◆ Your goal ◆
Tally the lines containing "components" in this data. Respond with the tally alone.

◆ Material for this task ◆
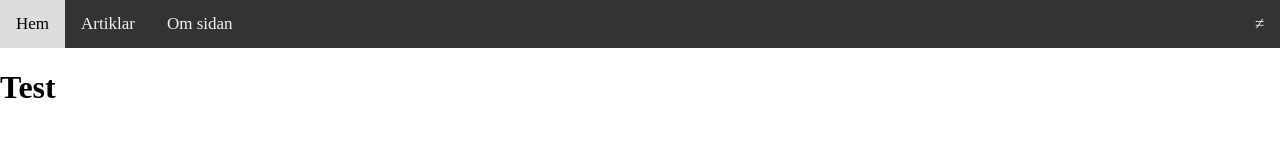
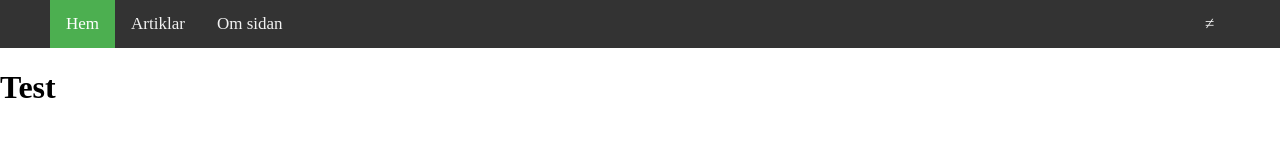
Before and after one commit to gustavwilliam/learning, a plain HTML site: page index.html in a window 1280 px wide. Drawn offline with Linux system fonts and the light colour scheme.

Commit message:
Add gutters to navbar

```diff
--- a/components/navbar/navbar.css
+++ b/components/navbar/navbar.css
@@ -1,6 +1,7 @@
 .topnav {
    overflow: hidden;
    background-color: #333;
+   padding: 0 var(--gutters);
 }
 
 .nav-menu {
--- a/main.css
+++ b/main.css
@@ -1,5 +1,5 @@
 :root {
-  --gutters: 200px;
+  --gutters: 50px;
 }
 
 body {
```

◆ Solution for this exercise ◆
2